We see capital spending declining by about 30% in 2020 and another 20% in 2021. Less capital spending frees up cash that can be returned to shareholders via distributions or unit buybacks, to further reduce leverage or to make acquisitions.
Given the changing MLP model, now focused on a pristine balance sheet and self-funding capital spending, we think the industry is going to increasingly gravitate toward the free cash flow yield metric. Free cash flow is simply operating cash flow minus capital spending. Free cash flow yield is simply free cash flow dividend determined by market capitalization, a relative measure of how much cash a company returns to shareholders.
For perspective, the free cash flow yield of the S&P 500 is currently around 4.5%. Our midstream universe has a negative free cash flow yield of ~1% in 2019 (meaning you need to borrow to fund spending). But that grows to 3–4% by 2020 and 6–7% by 2021.
We caution investors to not look at this metric in isolation, as a company can have a high free cash flow yield but an overleveraged balance sheet, and thus need to use excess cash to pay down debt.
Once balance sheets are in order, some companies will resume modest distribution/dividend growth, but increasingly, investors are clamoring for companies to have a meaningful buyback program in their arsenal. That’s particularly true for those companies that view their stock as significantly undervalued.
Just this year, Enterprise Products Partners (EPD) announced a $2 billion unit repurchase program, to be executed opportunistically. Last year Kinder Morgan (KMI), also announced a $2 billion repurchase program. Generating enough free cash flow to allow a major buyback program is not only a huge sign of financial strength, but it also signals you believe the returns on buying back your stock are as good as, if not better than, investing in assets in the ground. Effectively, companies are putting their money where their mouths are.
We think those two buyback programs are the beginning of a trend.
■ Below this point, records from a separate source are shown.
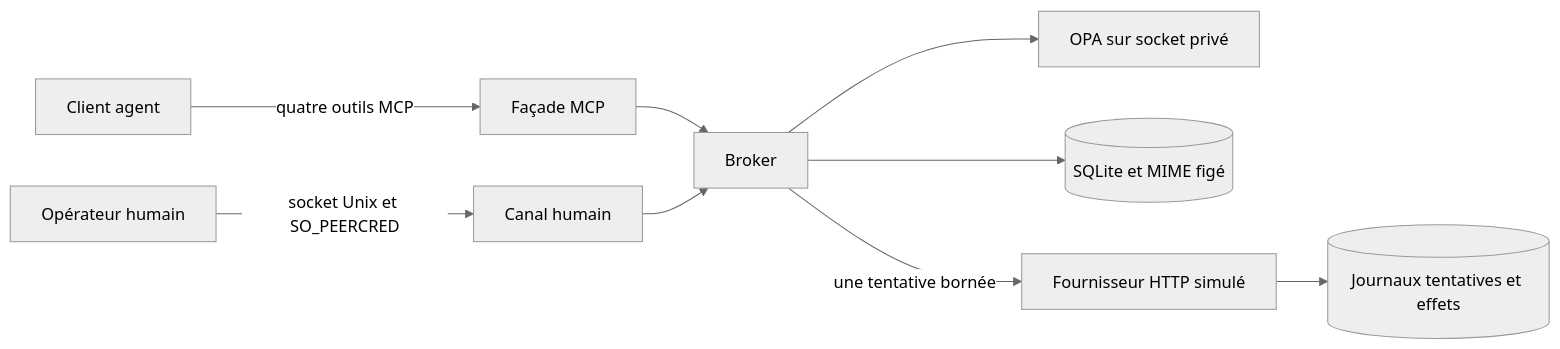
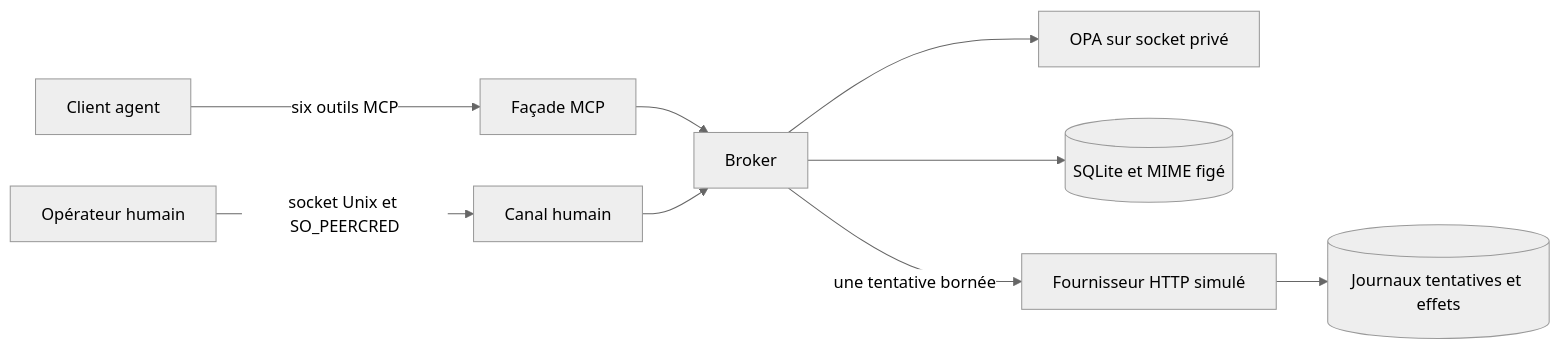
Before and after one commit to alacasse/moraine: the diagram in docs/architecture.md, drawn with Mermaid (neutral theme). The commit also changed other lines of this file and 43 other files, not shown here.

````diff
--- a/docs/architecture.md
+++ b/docs/architecture.md
@@ -11,11 +11,11 @@
 ```mermaid
 flowchart LR
-    Agent[Client agent] -->|quatre outils MCP| MCP[Façade MCP]
+    Agent[Client agent] -->|six outils MCP| MCP[Façade MCP]
     Human[Opérateur humain] -->|socket Unix et SO_PEERCRED| Unix[Canal humain]
     MCP --> Broker[Broker]
     Unix --> Broker
     Broker --> OPA[OPA sur socket privé]
     Broker --> DB[(SQLite et MIME figé)]
     Broker -->|une tentative bornée| Provider[Fournisseur HTTP simulé]
     Provider --> Evidence[(Journaux tentatives et effets)]
 ```
````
By 2021, we believe we will see most of the major, healthy midstream companies with buyback programs in place, providing the next leg of inflows into the space.
Becca Followill is head of research and a senior managing director covering midstream infrastructure at U.S. Capital Advisors. She is also a member of USCA’s Operating Committee. In addition to more than twenty years in equity research, her diversified energy background includes experience in reservoir engineering, power plant development, and natural gas pipeline planning and operations. Prior to joining U.S. Capital Advisors, she was a managing director and head of midstream research for Tudor, Pickering, Holt & Co., covering pipelines, integrated natural gas companies and midstream providers. Before that, she was with Howard Weil, covering the gas and power sectors and with Merrill Lynch, covering natural gas utilities. She also spent 11 years working for various Tenneco divisions, including Tenneco Inc., Tennessee Gas Pipeline and Tenneco Oil Company. Thomson Reuters named Followill as the number two stock picker for Oil, Gas and Consumable Fuels for 2016. In 2019, she was named one of the 25 Influential Women in Energy. Followill has a bachelor’s of science degree in Petroleum Engineering from Texas A&M University and a Master’s of Business Administration from the University of Houston. She resides in Houston with her husband.